Language learning is often seen by students as just another school subject to study and not as an actual skill to acquire. So how do encourage the opposite? How do we encourage students to see the value in learning a language and what language learning methods are they more likely to do?
Here are some ways that we can encourage language learning outside of the classroom via technology:
With audio recordings available via technology, you can get creative and record yourself telling a story to practice your speaking skills. Afterwards, you can play it back, practice writing it out and even swap it with a friend or two. Swapping digital stories with other students encourages a collaborative learning environment and fuels creativity!

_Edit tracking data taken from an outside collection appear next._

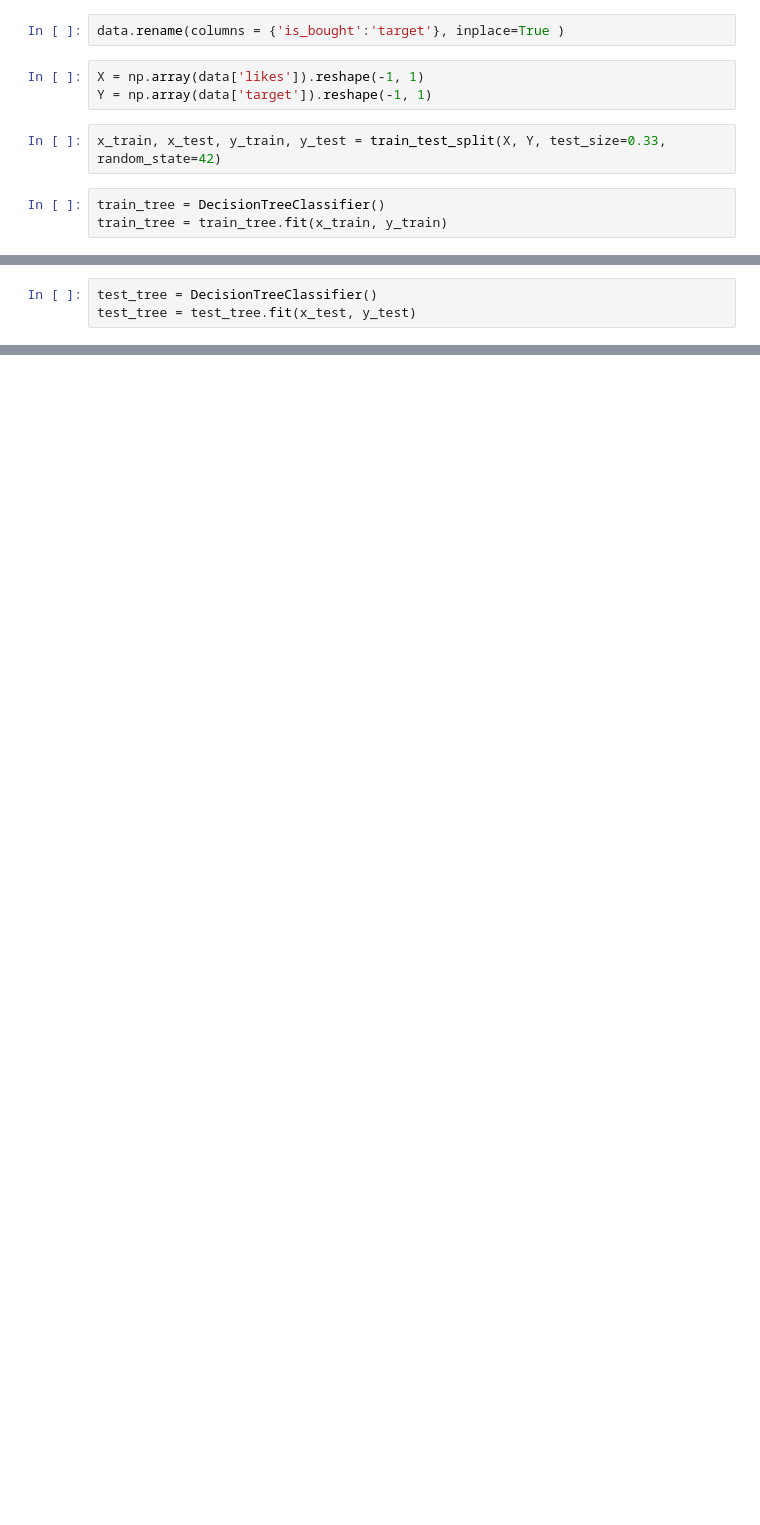
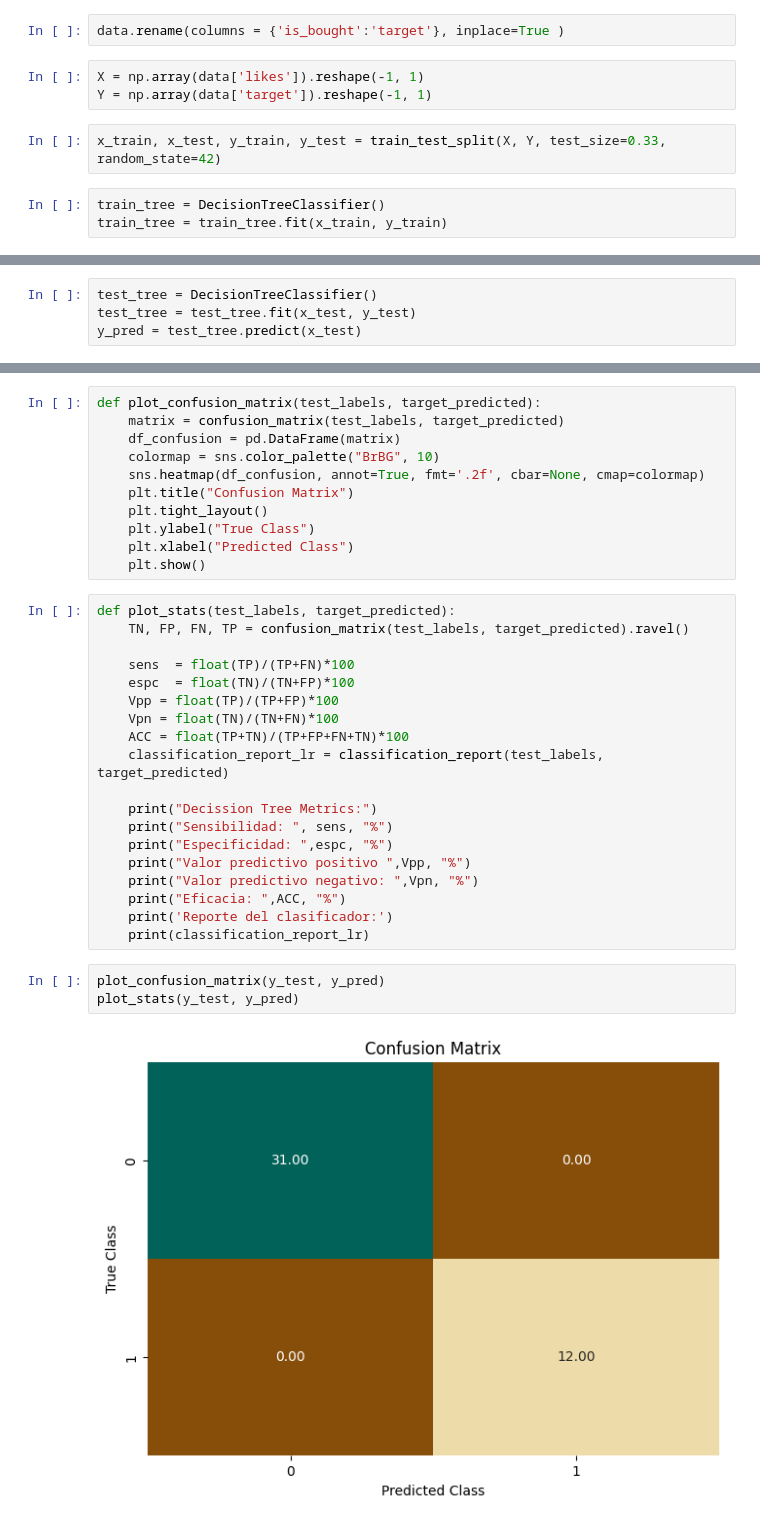
Before and after one commit to javierpardollama/JUKEBOX, a Jupyter notebook: ia/decission_tree.ipynb, the cells around one changed output, grey strips where cells are left out. Drawn from its saved outputs; the diff is of its cells as text; blank space fills up the shorter version.

```diff
--- a/ia/decission_tree.ipynb
+++ b/ia/decission_tree.ipynb
@@ -93,6 +209,7 @@ plt.show()
 # %%
 test_tree = DecisionTreeClassifier()
 test_tree = test_tree.fit(x_test, y_test)
+y_pred = test_tree.predict(x_test)
 # %%
 tree.plot_tree(test_tree)
 
@@ -99,0 +219,35 @@ plt.show()
+# %%
+def plot_confusion_matrix(test_labels, target_predicted):
+    matrix = confusion_matrix(test_labels, target_predicted)
+    df_confusion = pd.DataFrame(matrix)
+    colormap = sns.color_palette("BrBG", 10)
+    sns.heatmap(df_confusion, annot=True, fmt='.2f', cbar=None, cmap=colormap)
+    plt.title("Confusion Matrix")
+    plt.tight_layout()
+    plt.ylabel("True Class")
+    plt.xlabel("Predicted Class")
+    plt.show()
+# %%
+def plot_stats(test_labels, target_predicted):
+    TN, FP, FN, TP = confusion_matrix(test_labels, target_predicted).ravel()
+
+    sens  = float(TP)/(TP+FN)*100
+    espc  = float(TN)/(TN+FP)*100
+    Vpp = float(TP)/(TP+FP)*100
+    Vpn = float(TN)/(TN+FN)*100
+    ACC = float(TP+TN)/(TP+FP+FN+TN)*100
+    classification_report_lr = classification_report(test_labels, target_predicted)
+
+    print("Decission Tree Metrics:")
+    print("Sensibilidad: ", sens, "%")
+    print("Especificidad: ",espc, "%")
+    print("Valor predictivo positivo ",Vpp, "%")
+    print("Valor predictivo negativo: ",Vpn, "%")
+    print("Eficacia: ",ACC, "%")
+    print('Reporte del clasificador:')
+    print(classification_report_lr)
+# %%
+plot_confusion_matrix(y_test, y_pred)
+plot_stats(y_test, y_pred)
+# %% [output]
+[figure, added]
```
Also changed, not shown: parts of 17 cells of this notebook, 4 other files.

There are many language learning apps, such as Babbel for example, that you can use to follow tailored learning paths and do additional exercises. Many apps are ‘gamified’, which many people find makes them more inclined to use them. One of the main benefits of using these online apps is that many are available offline, as well. This way, students can do a quick five to 10 minute lesson while on the go, anywhere, anytime.
Music is a wonderful way to boost comprehension skills and your vocabulary. As many students listen to music as an everyday activity, dedicating some music time to music in the language the student is learning is a fun and easy way to practice. It is also easy to have some background music on, and even without pure focus, students can become more accustom to hearing a language.
Videos or movies with subtitles
Watching videos or movies with subtitles in a topic of a student’s choosing is a sure way that the student will learn a language without feeling like they are actually studying. Say the student likes sports, comedy shows, travelling, fashion, etc. there’s surely a video or movie with subtitles for that!
There are other ways to encouraging language learning without technology:
Whether it is in the car with the windows rolled up or in a group setting, singing is a fun way to engage with a language. Plus, if you get a song stuck in your head, wouldn’t it be better if it were in the language you are trying to learn?
With repetitive phrases and creating a fun ambiance, playing games is a wonderful way for students to have fun while they are learning a language. Students can select their favourite games and play in the language they are trying to learn. It can also be fun to learn games that are common to play in one of the countries of the secondary language. This way, if students have the opportunity to visit in the future, they will know a traditional game or two!
Role playing is a fun way for students to improve their conversational skills, and it can be done comfortably with a group of friends simply out and about. For beginners, for example, students can practice introducing themselves to one another, asking what names are, sharing how old they are, etc.
Speaking with a native speaker
Speaking with a native speaker encourages students to continue with their studies, and they will drastically improve their language skills. It is widely encouraged for students to ask questions about the language, culture, what it’s like in a country where the language is spoken, etc. so they get a true feeling of the extra beauty behind what speaking that particular language will mean.
Another great way to boost students’ enthusiasm about language learning is talking about travelling the world and the advantages that knowing the local language brings.